The United States Department of Agriculture’s (USDA) and United States Department of Health and Human Services (HHS) regularly review and provide guidance on healthy dietary practices for Americans – the U.S. Dietary Guidelines for Americans. These guidelines include information on alcohol consumption.
The most recent Dietary Guidelines were published in 2020 and can be found here.
Adults who choose to drink should do so in moderation and should discuss their consumption with their healthcare providers. The Dietary Guidelines for Americans 2020-2025 includes the following recommendation for moderate consumption:
To help Americans move toward a healthy dietary pattern and minimize risks associated with drinking, adults of legal drinking age can choose not to drink or to drink in moderation by limiting intakes to 2 drinks or less in a day for men and 1 drink or less in a day for women, on days when alcohol is consumed.1
The Guidelines also caution that some people should not drink at all.
There are also some people who should not drink at all, such as if they are pregnant or might be pregnant; under the legal age for drinking; if they have certain medical conditions or are taking certain medications that can interact with alcohol; and if they are recovering from an alcohol use disorder or if they are unable to control the amount they drink.

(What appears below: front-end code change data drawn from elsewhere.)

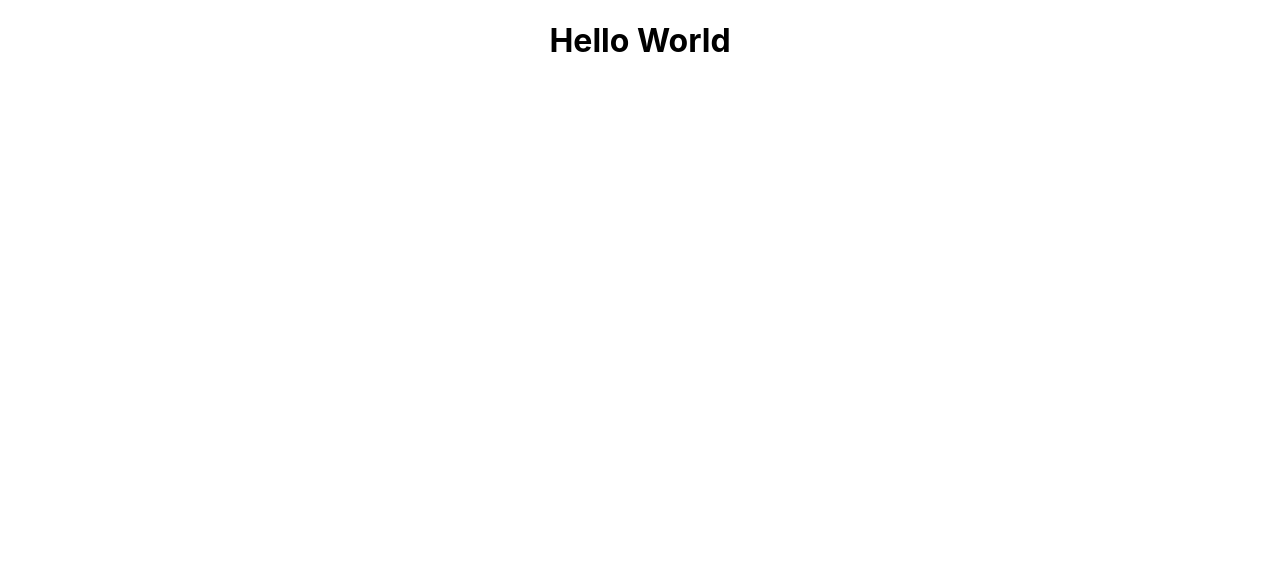
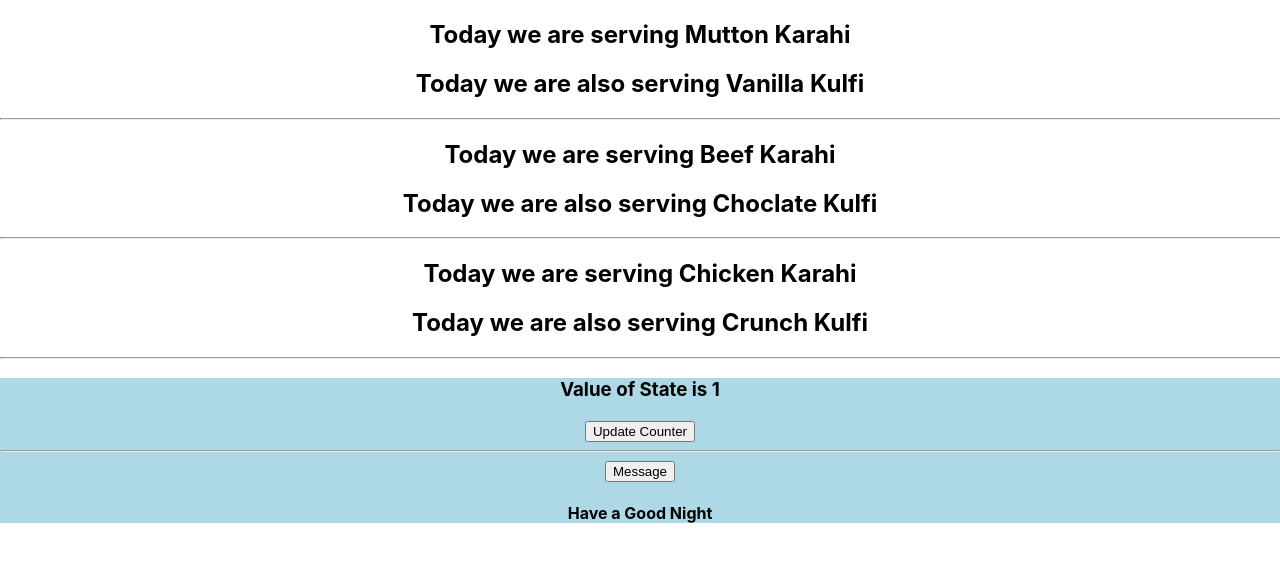
Before and after one commit to Syed-Talha-Hussain/Bootcamp-React-Practice_App, a React (Create React App) app: page / in a window 1280 px wide. Shown: the top 562 px of the page. Built offline with nearby package versions, Linux system fonts and the light colour scheme.

Commit message:
Update in App.js

```diff
--- a/src/App.js
+++ b/src/App.js
@@ -1,20 +1,20 @@
 import React from 'react';
 import './App.css';
-// import Dinner from './dinner';
-// import State from './state';
+import Dinner from './dinner';
+import State from './state';
 
 function App() {
   return (
     <div className="container">
-      <h1>Hello World</h1>
+      {/* <h1>Hello World</h1> */}
 
-      {/* <Dinner dishName="Mutton" sweetName="Vanilla"/>
+      <Dinner dishName="Mutton" sweetName="Vanilla"/>
       <hr />
       <Dinner dishName="Beef" sweetName="Choclate"/>
       <hr />
       <Dinner dishName="Chicken" sweetName="Crunch"/>
-      <hr /> */}
-      {/* <State /> */}
+      <hr />
+      <State />
 
 
     </div>
```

If adults age 21 years and older choose to drink alcoholic beverages, drinking less is better for health than drinking more.2

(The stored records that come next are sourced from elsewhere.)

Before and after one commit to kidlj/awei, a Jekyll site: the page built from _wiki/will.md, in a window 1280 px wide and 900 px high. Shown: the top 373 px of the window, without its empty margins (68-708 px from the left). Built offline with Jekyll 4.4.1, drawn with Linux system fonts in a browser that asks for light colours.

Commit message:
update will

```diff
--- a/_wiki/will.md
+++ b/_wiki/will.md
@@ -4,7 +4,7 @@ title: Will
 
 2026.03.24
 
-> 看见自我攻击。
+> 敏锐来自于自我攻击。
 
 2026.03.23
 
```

As discussed in the Guidelines, two key areas for making responsible alcohol choices are the number of calories and the amount of alcohol in each drink consumed. More information and resources for calculating standard alcohol servings and calories in alcohol beverages are included in the following pages.